Sun, that's a good way of looking at it. I watch the NIT as well and generally the team that wins the NIT I look at them and say they probably deserved to be in the NCAA Tournament. I think Dan is just bitter. There is no good indignation for Northwestern, who I believe beat BC a couple of days ago, because they aren't from Massachusetts.

Arjun, you are right. Using Cornell's success as a reason for why Harvard deserved a bid is flawed. The ACC has 3 teams in the Sweet 16 and the Big East has 2. That doesn't mean more ACC teams should have gotten in.

I'd love to see CalTech make it. They could play the #16 seed in a First Four game.

CS, it is disturbing isn't it? I feel like that is the photo that gets taken after he is caught hiding in a trash dumpster in the alley.

I think Dan likes his hair. It makes him the CHB like Carl Everett said.

rich said...

Ivy league basketball is one of the most painful things to watch, it's even worse in person. Sitting in the Palestra watching kids brick half their shots and airball the other half was painful.

Lets put the history of ivy basketball in perspective. Penn made the Final Four in 1979. Princeton did it in 1965, but yes, it's absolutely necessary to let Harvard in.

Hell, lets count Dartmouth's two trips to the final four when only 16 teams made the tournament. Sure it was 70 years ago, but damnit we need Harvahd in the tourny!

Lets also conveniently forget that before last year, the Ivy league teams were getting blown out every year. Clearly last year was the rule and everything else in the past decade was a fluke.

Other teams with Final Four appearances include Jacksonville, St. Boneventure and Wyoming. Maybe FF appearances aren't such a good metric.

However, I take serious offense to one part of this article:

Then they can go back to inventing Facebook and sending those twin rowers to the Olympics.

1. Saying Facebook was "invented" is incredibly asinine. You can't "invent" a business.
2. Harvard has produced Nobel prize winners, I'd think their contributions are slightly more valuable to the world than fucking Facebook.
3. Every school on the face of the planet has famous alumni. For example, lets look at Colorado. Trey Parker ("inventor" of Southpark) and Steve Wozniak ("co-inventor" of Apple) both attended CU. Didn't hear anybody drop their names in the "CU should've gotten in" articles.

For someone who didn't even attend Harvard Dan certainly is proud of the school's accomplishments...

Bengoodfella said...

Rich, yeah Dan thinks it makes a ton of sense to ignore the Ivy League's history in the past to say why Harvard should get in. He has to go around the entire point that Harvard didn't have a good enough resume to get in this year.

Facebook=Nobel Prize winners.

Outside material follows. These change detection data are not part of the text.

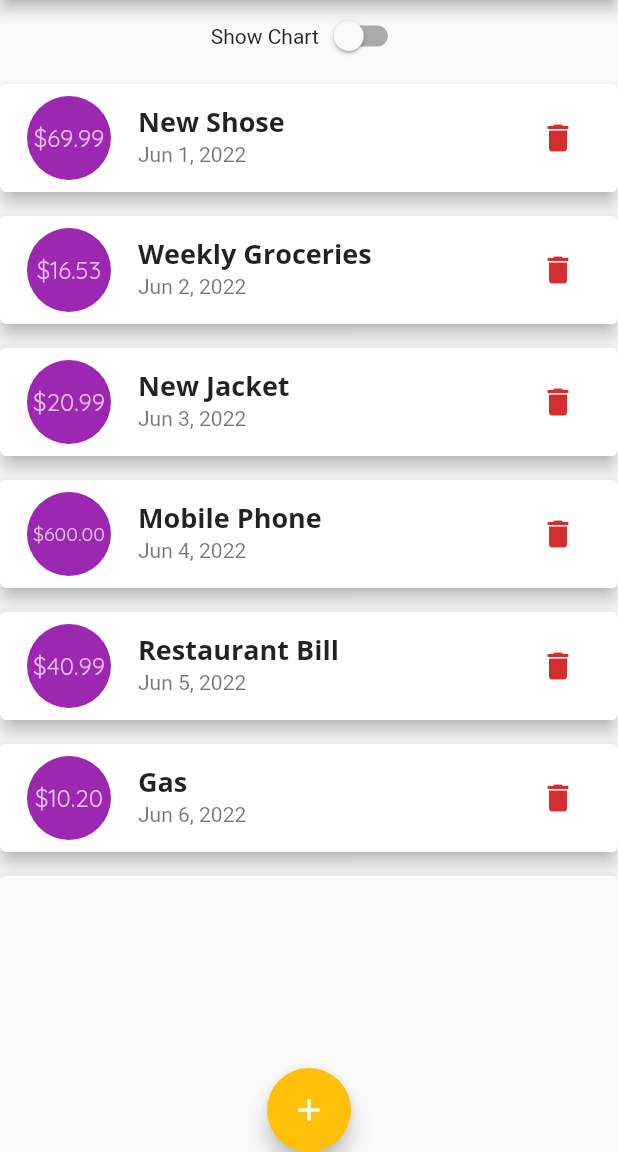
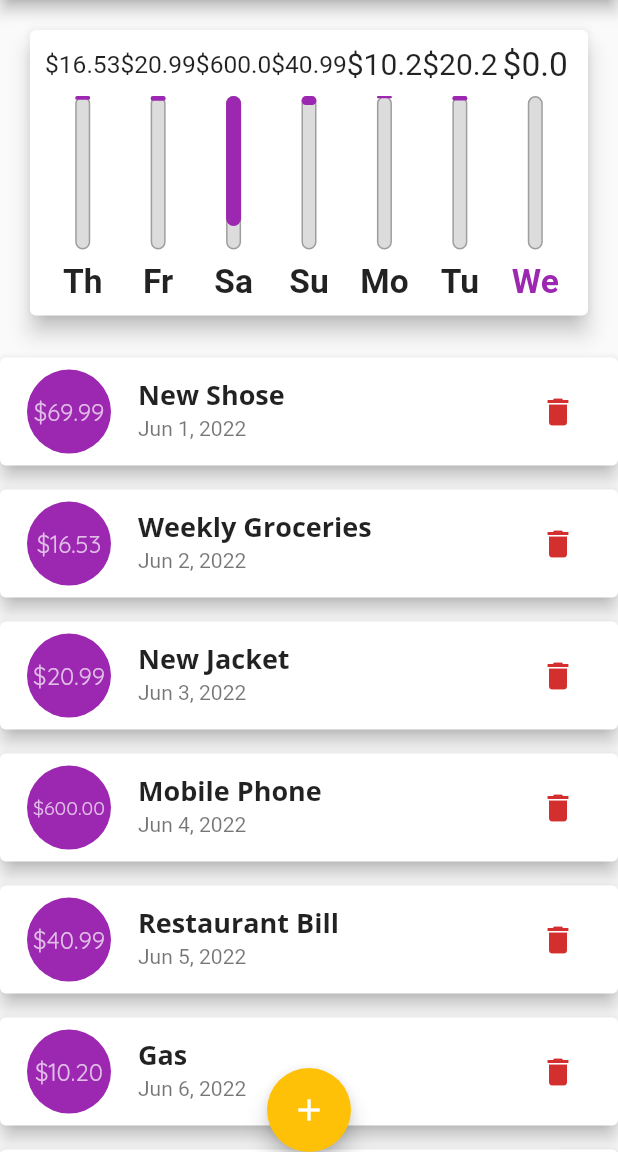
Before and after one commit to bantawa04/expenseTrackerFlutter, a Flutter app: the screen it shows after launch, on a phone screen of 412 x 824 dp, the part 84-1236 px from its top. Run offline on Flutter 3.47's test engine with Material 2 defaults, Android fonts, the phone set to English and light mode, and no system bars.

Commit message:
5.11 show contents as per  device orientation

```diff
--- a/lib/main.dart
+++ b/lib/main.dart
@@ -146,6 +146,9 @@ class _MyHomePageState extends State<MyHomePage> {
 
   @override
   Widget build(BuildContext context) {
+    final isLandscape =
+        MediaQuery.of(context).orientation == Orientation.landscape;
+
     final appBar = AppBar(
       title: Text('Personal Expense'),
       actions: <Widget>[
@@ -158,12 +161,23 @@ class _MyHomePageState extends State<MyHomePage> {
       ],
     );
 
+    final txListWidget = Container(
+      //remove appbar and status bar height
+      height: (MediaQuery.of(context).size.height -
+              appBar.preferredSize.height -
+              MediaQuery.of(context).padding.top) *
+          0.7,
+      child: TransactionList(_userTransaction, _deleteTransation),
+    );
+
     return Scaffold(
       appBar: appBar,
       body: SingleChildScrollView(
         child: Column(
           crossAxisAlignment: CrossAxisAlignment.center,
           children: <Widget>[
+            /** Show in landscape mode start */
+            if (isLandscape)
               Row(
                 mainAxisAlignment: MainAxisAlignment.center,
                 children: <Widget>[
@@ -177,6 +191,7 @@ class _MyHomePageState extends State<MyHomePage> {
                       }),
                 ],
               ),
+            if (isLandscape)
               _showChart
                   ? Container(
                       //remove appbar and status bar height
@@ -186,14 +201,20 @@ class _MyHomePageState extends State<MyHomePage> {
                           0.7,
                       child: Chart(_recentTransactions),
                     )
-                : Container(
+                  : txListWidget,
+            /** Show in landscape mode end */
+            /** Show in portrait mode start */
+            if (!isLandscape)
+              Container(
                 //remove appbar and status bar height
                 height: (MediaQuery.of(context).size.height -
                         appBar.preferredSize.height -
                         MediaQuery.of(context).padding.top) *
-                        0.7,
-                    child: TransactionList(_userTransaction, _deleteTransation),
-                  )
+                    0.3,
+                child: Chart(_recentTransactions),
+              ),
+            if (!isLandscape) txListWidget,
+            /** Show in portrait mode end */
           ],
         ),
       ),
```
Lines whose indentation alone changed are shown as unchanged.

Advantage social networking. If it wasn't important, would they have made a movie about it?

Maybe Dan always wanted to go to Harvard...

Arjun Chandrasekhar said...

good point - dan is taking a lot of pride in accomplishments that he wasn't a part of in any way. not only does the facebook argument fail in any way to support his original point at all, it couldn't possibly be more douchey or elitist. "we're boston, and if you have the gall to not include every single boston team in then i'll play the harvard card, because we in boston are better than you are!!!"

lol and ben caltech's not actually division I; i'm just pointing out that dan's criteria are so flawed that you could use them to justify selecting a team with a 300 game conference losing streak. i would love to see it to though :)

Bengoodfella said...

I'm not even sure Dan has criteria. He thought it would be a neat-o story for Harvard to be included and then tried to cook up a half-brained idea on how to do this.

I should have paid more attention to the Facebook remark. Really nothing he wrote here had much to do with why Harvard should make the NCAA Tournament.